END

As you can see, the procedure accepts a string as its’ input and only does work if it is a formula beginning with the ‘=’ character. We are also checking that the second character of the input string is a number. There may be cases where the formula references other cells. If this the case, the process will be ignored. It executes the formula and returns the result.

Here is an example of how I use this procedure. I iterate through all of the line that I have imported and return a value if the line contains a formula:

CREATE PROCEDURE [dbo].[sp_PopulatedCalculatedValuestoSTG] AS declare @return money DECLARE @val VARCHAR(100) DECLARE db_cursor CURSOR FOR SELECT LineValue from stg.BudgetFromExcel WHERE LEFT(LineValue,1)='=' OPEN db_cursor FETCH NEXT FROM db_cursor INTO @val WHILE @@FETCH_STATUS=0 BEGIN exec dbo.sp_CalculateExcelValue @val, @retvalout=@return OUTPUT; UPDATE stg.BudgetFromExcel SET CalculatedAmount=@return WHERE LineValue=@val FETCH NEXT FROM db_cursor INTO @val END CLOSE db_cursor DEALLOCATE db_cursor

One quick note: This solution will only handle numeric calculations.

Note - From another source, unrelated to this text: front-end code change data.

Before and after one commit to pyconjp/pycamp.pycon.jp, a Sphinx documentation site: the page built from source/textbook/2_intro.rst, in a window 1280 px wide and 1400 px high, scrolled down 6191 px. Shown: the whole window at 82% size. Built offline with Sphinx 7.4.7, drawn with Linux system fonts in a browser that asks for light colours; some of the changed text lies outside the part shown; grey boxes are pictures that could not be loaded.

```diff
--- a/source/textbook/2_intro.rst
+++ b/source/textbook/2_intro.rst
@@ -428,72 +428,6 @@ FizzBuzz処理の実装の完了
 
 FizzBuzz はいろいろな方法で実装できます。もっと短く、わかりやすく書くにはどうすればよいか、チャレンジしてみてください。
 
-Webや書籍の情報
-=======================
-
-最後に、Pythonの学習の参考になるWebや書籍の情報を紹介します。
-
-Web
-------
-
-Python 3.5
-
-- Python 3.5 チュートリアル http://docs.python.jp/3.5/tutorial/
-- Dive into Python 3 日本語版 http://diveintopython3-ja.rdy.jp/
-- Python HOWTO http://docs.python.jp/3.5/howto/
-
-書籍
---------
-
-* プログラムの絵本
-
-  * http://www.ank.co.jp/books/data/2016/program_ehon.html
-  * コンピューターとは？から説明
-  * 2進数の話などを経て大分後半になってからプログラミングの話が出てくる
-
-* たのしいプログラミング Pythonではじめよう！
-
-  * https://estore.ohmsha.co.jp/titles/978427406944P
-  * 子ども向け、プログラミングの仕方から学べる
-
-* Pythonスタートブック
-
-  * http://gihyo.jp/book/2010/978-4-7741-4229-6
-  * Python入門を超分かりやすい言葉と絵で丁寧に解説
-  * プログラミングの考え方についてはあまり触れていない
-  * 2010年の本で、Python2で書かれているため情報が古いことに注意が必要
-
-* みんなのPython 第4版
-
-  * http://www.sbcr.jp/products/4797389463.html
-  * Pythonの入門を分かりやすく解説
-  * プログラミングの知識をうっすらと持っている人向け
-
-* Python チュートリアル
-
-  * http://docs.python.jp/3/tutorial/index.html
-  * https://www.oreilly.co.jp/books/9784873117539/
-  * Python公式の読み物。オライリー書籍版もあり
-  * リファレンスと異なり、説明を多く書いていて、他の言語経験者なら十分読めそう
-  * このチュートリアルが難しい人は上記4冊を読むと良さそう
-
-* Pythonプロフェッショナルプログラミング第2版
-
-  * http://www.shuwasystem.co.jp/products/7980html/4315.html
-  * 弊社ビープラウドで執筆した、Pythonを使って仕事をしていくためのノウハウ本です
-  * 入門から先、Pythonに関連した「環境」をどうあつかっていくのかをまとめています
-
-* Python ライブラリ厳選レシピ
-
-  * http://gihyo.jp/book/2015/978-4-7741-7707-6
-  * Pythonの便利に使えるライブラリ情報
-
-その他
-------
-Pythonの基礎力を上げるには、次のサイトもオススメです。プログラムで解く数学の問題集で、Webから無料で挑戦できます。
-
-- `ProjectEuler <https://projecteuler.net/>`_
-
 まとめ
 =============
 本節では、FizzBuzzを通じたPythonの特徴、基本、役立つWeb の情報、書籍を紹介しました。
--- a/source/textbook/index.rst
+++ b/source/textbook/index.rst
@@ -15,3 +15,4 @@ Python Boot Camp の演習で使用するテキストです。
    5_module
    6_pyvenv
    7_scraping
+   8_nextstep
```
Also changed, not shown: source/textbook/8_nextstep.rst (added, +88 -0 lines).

It does not handle situations where calculations reference other excel cells (as shown below). For this project, I created a process that moves these values to a ‘bad values’ table and are not used in further processing.

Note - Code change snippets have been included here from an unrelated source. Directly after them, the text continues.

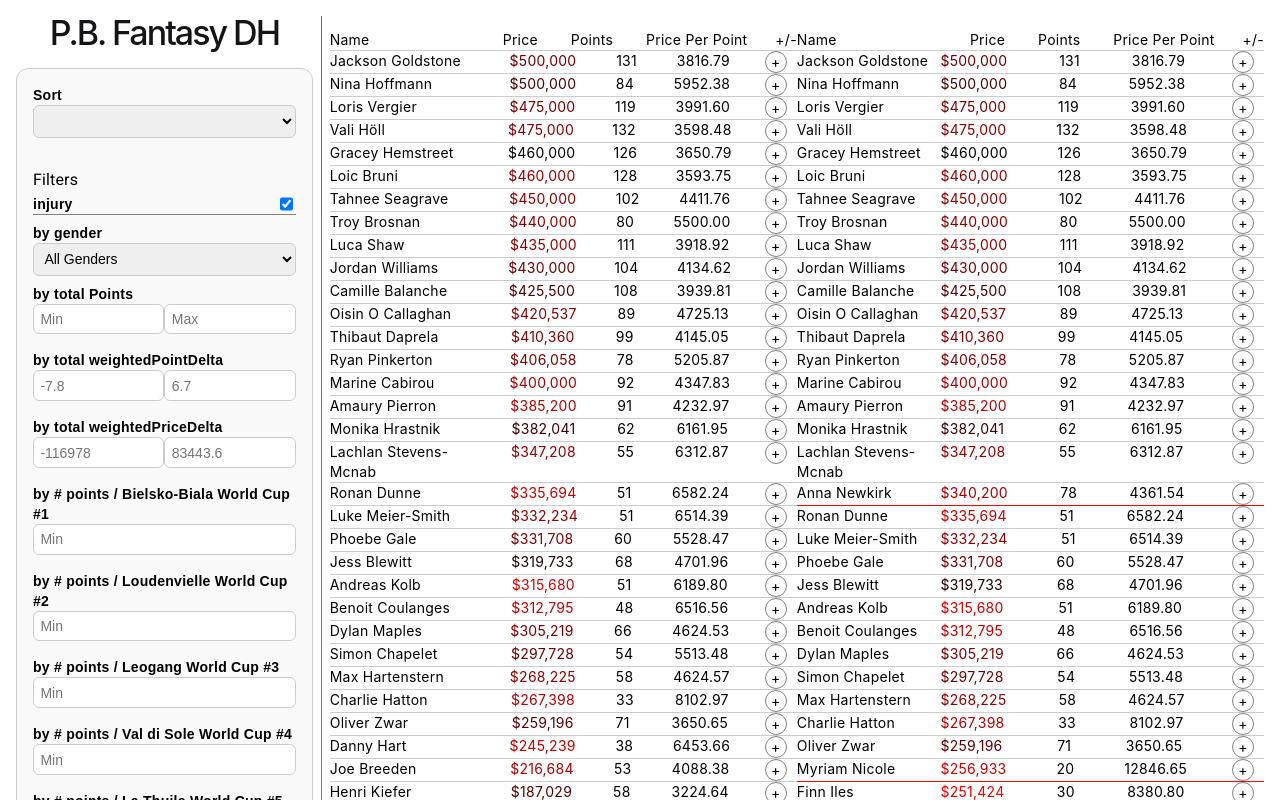
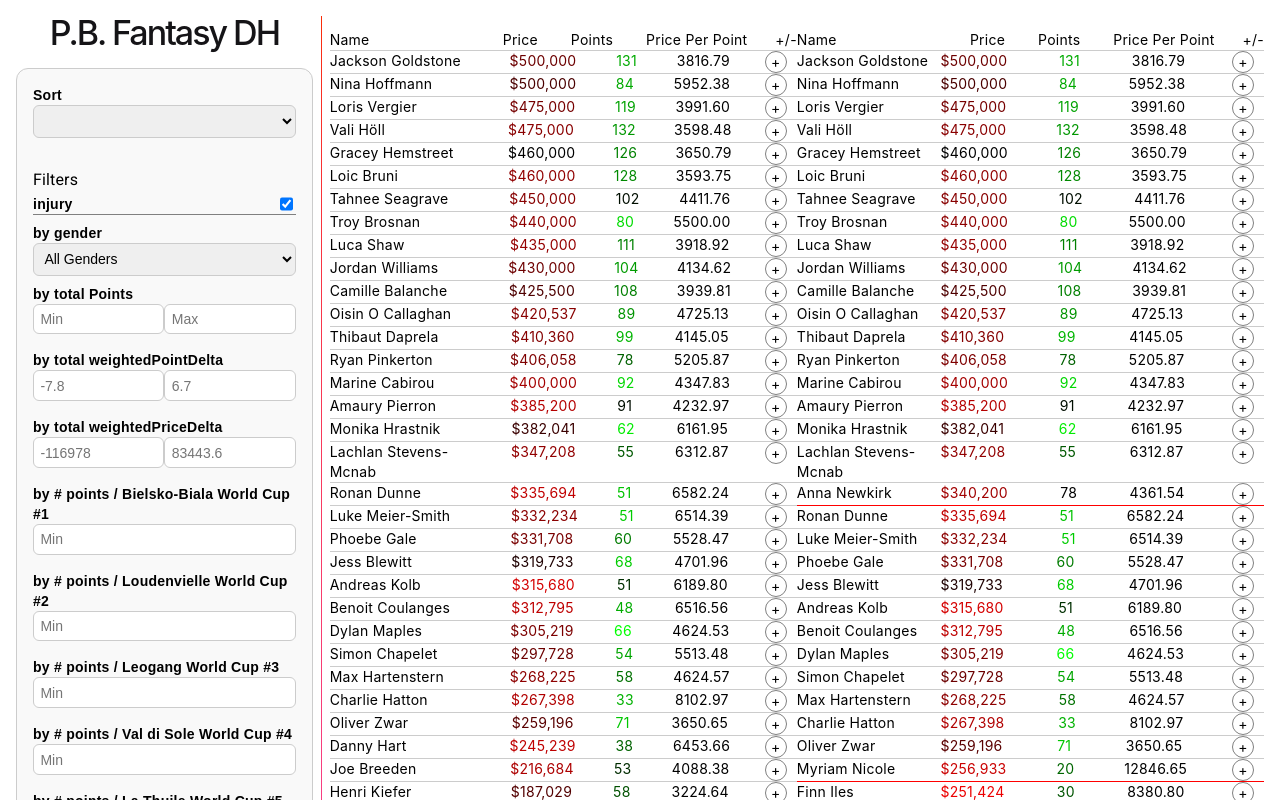
Before and after one commit to paultrial/fantasy, an Angular app: page / in a window 1280 px wide. Both pictures are taken after a click on the checkbox "injury". Shown: the top 800 px of the page. Built offline with nearby package versions, Linux system fonts and the light colour scheme.

Commit message:
color coded point deltas

```diff
--- a/src/app/app.component.html
+++ b/src/app/app.component.html
@@ -173,7 +173,7 @@
           [ngClass]="{overBudget: athlete.overBudget, selected: athlete.selected}">
           <div class="name"> {{ athlete.firstname }} {{ athlete.lastname }}</div>
           <div class="price" [ngStyle]="{color: valueToRedBlackColor(athlete.progressionScore.weightedPriceDelta)}">{{ athlete.value | currency: 'USD':'symbol':'1.0-0'}} </div>
-          <div class="points">{{ athlete.totalpoints }}</div>
+          <div class="points" [ngStyle]="{color: valueTogreenBlackColor(athlete.progressionScore.weightedPointDelta)}"  >{{ athlete.totalpoints }}</div>
           <div class="pricePerPoint">{{ athlete.pricePerPoint }}</div>
           <div class="teamAction" *ngIf="!athlete.selected" (click)="selectAthlete(athlete)">+</div>
           <div class="teamAction" *ngIf="athlete.selected" (click)="deselectAthlete(athlete)">-</div>
@@ -194,7 +194,7 @@
           <div class="name"> {{ athlete.firstname }} {{ athlete.lastname }}</div>
           <div class="data">
             <div class="price" [ngStyle]="{color: valueToRedBlackColor(athlete.progressionScore.weightedPriceDelta)}">{{ athlete.value | currency: 'USD':'symbol':'1.0-0'}} </div>
-            <div class="points">{{ athlete.totalpoints }}</div>
+            <div class="points" [ngStyle]="{color: valueTogreenBlackColor(athlete.progressionScore.weightedPointDelta)}">{{ athlete.totalpoints }}</div>
             <div class="pricePerPoint">{{ athlete.pricePerPoint }}</div>
             <div class="teamAction" *ngIf="!athlete.selected" (click)="selectAthlete(athlete)">+</div>
             <div class="teamAction" *ngIf="athlete.selected" (click)="deselectAthlete(athlete)">-</div>
--- a/src/app/app.component.ts
+++ b/src/app/app.component.ts
@@ -363,17 +363,18 @@ export class AppComponent implements OnInit {
 
 
   valueToRedBlackColor(value: number): string {
-  // Clamp value within range
-  const clamped = Math.max(this.minweightedPriceDelta, Math.min(value, this.maxweightedPriceDelta));
+    const clamped = Math.max(this.minweightedPriceDelta, Math.min(value, this.maxweightedPriceDelta));
+    const normalized = (clamped - this.minweightedPriceDelta) / (this.maxweightedPriceDelta - this.minweightedPriceDelta);
+    const red = Math.round(255 * (1 - normalized));
+    return `rgb(${red}, 0, 0)`;
+  }
 
-  // Normalize to [0, 1]
-  const normalized = (clamped - this.minweightedPriceDelta) / (this.maxweightedPriceDelta - this.minweightedPriceDelta);
 
-  // Invert red channel (red to black)
-  const red = Math.round(255 * (1 - normalized));
-
-  // Return as CSS rgb string
-  return `rgb(${red}, 0, 0)`;
-}
+  valueTogreenBlackColor(value: number): string {
+    const clamped = Math.max(this.minweightedPointDelta, Math.min(value, this.maxweightedPointDelta));
+    const normalized = (clamped - this.minweightedPointDelta) / (this.maxweightedPointDelta - this.minweightedPointDelta);
+    const green = Math.round(255 * normalized);
+    return `rgb(0, ${green}, 0)`;
+  }
 
 }
```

I hope you found this trick to dynamically calculate excel Formulas in SQL useful!